Go over the lines below, and when one contains the word "background", copy it.
[[ AVAILABLE DATA open ]]
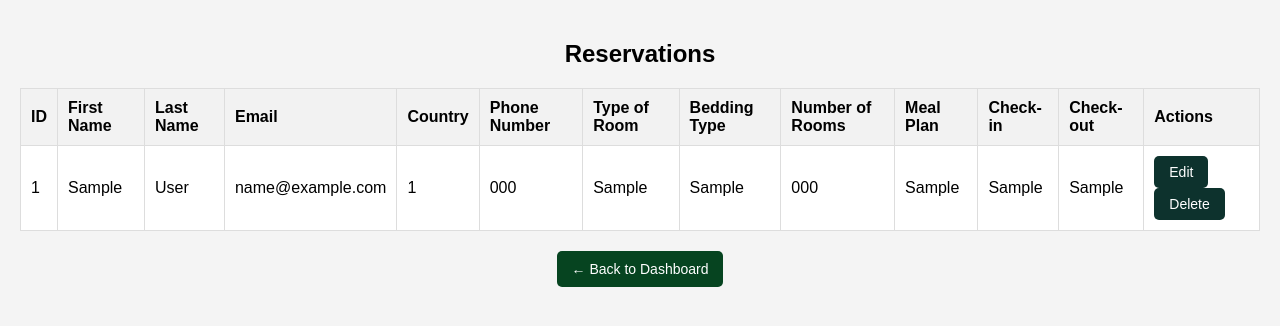
After one commit to RonaKasabaqi/room-reservation-website, a PHP site: page /room-reservation-website/Admin/reservations/reservation.php in a window 1280 px wide. The commit adds this page. Shown: the top 326 px of the page. Run offline with PHP 8.4, Linux system fonts and the light colour scheme; tables that the repository leaves empty or names only in its code hold one stand-in row (values such as "Sample post").

Commit message:
Added reservation feature and delete option for admin

```diff
--- /dev/null
+++ b/public/Admin/reservations/reservation.php
@@ -0,0 +1,134 @@
+<?php
+require_once "../../../config/DatabaseConnection.php";
+
+$sql = "SELECT * FROM reservations";
+$result = mysqli_query($conn, $sql);
+
+?>
+
+<!DOCTYPE html>
+<html lang="en">
+<head>
+    <meta charset="UTF-8">
+    <meta name="viewport" content="width=device-width, initial-scale=1.0">
+    <title>Reservations</title>
+    <style>
+    body {
+        font-family: Arial, sans-serif;
+        background: #f4f4f4;
+        margin: 0;
+        padding: 20px;
+        text-align: center;
+    }
+
+    h2 {
+        text-align: center;
+    }
+
+    table {
+        width: 100%;
+        border-collapse: collapse;
+        margin-top: 20px;
+        background-color: white;
+        border: 1px solid #ddd;
+    }
+
+    table, th, td {
+        border: 1px solid #ddd;
+    }
+
+    th, td {
+        padding: 10px;
+        text-align: left;
+    }
+
+    th {
+        background-color: #f2f2f2;
+    }
+
+    button {
+        background: #0d322d;
+        color: white;
+        padding: 8px 15px;
+        border: none;
+        border-radius: 5px;
+        cursor: pointer;
+        font-size: 14px;
+    }
+
+    button:hover {
+        background: #0a2b26;
+    }
+
+    .back-button {
+            background-color: #064420; /* Dark green */
+            color: white;
+            padding: 10px 15px;
+            font-size: 14px;
+            border: none;
+            border-radius: 5px;
+            cursor: pointer;
+            text-decoration: none;
+            display: inline-block;
+            margin-top: 20px;
+            transition: background 0.3s ease-in-out;
+        }
+
+        .back-button:hover {
+            background-color: #04351a;
+        }
+</style>
+</head>
+<body>
+    <div class="container">
+        <h2>Reservations</h2>
+
+        <?php
+        if (mysqli_num_rows($result) > 0) {
+            echo "<table>
+                    <tr>
+                        <th>ID</th>
+                        <th>First Name</th>
+                        <th>Last Name</th>
+                        <th>Email</th>
+                        <th>Country</th>
+                        <th>Phone Number</th>
+                        <th>Type of Room</th>
+                        <th>Bedding Type</th>
+                        <th>Number of Rooms</th>
+                        <th>Meal Plan</th>
+                        <th>Check-in</th>
+                        <th>Check-out</th>
+                        <th>Actions</th>
+                    </tr>";
+
+            while($row = mysqli_fetch_assoc($result)) {
+                echo "<tr>
+                        <td>" . $row['id'] . "</td>
+                        <td>" . $row['first_name'] . "</td>
+                        <td>" . $row['last_name'] . "</td>
+                        <td>" . $row['email'] . "</td>
+                        <td>" . $row['country'] . "</td>
+                        <td>" . $row['phone'] . "</td>
+                        <td>" . $row['room_type'] . "</td>
+                        <td>" . $row['bed_type'] . "</td>
+                        <td>" . $row['number_of_rooms'] . "</td>
+                        <td>" . $row['meal_plan'] . "</td>
+                        <td>" . $row['check_in'] . "</td>
+                        <td>" . $row['check_out'] . "</td>
+                        <td>
+                            <a href='updateReservation.php?edit=" . $row['id'] . "'><button>Edit</button></a>
+                            <a href='deleteReservation.php?delete=" . $row['id'] . "'><button>Delete</button></a>
+                        </td>
+                    </tr>";
+            }
+            echo "</table>";
+        } else {
+            echo "<p>No reservations available!</p>";
+        }
+        ?>
+
+<a href="../dashboard.php" class="back-button">← Back to Dashboard</a>
+    </div>
+</body>
+</html>
```
Also changed, not shown: public/Admin/dashboard.php (+4 -4 lines), public/Admin/reservations/deleteReservation.php (added, +15 -0 lines).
[[ AVAILABLE DATA closed ]]
### [EXPECTED ANSWER]
+        background: #f4f4f4;
+        background-color: white;
+        background-color: #f2f2f2;
+        background: #0d322d;
+        background: #0a2b26;
+            background-color: #064420; /* Dark green */
+            transition: background 0.3s ease-in-out;
+            background-color: #04351a;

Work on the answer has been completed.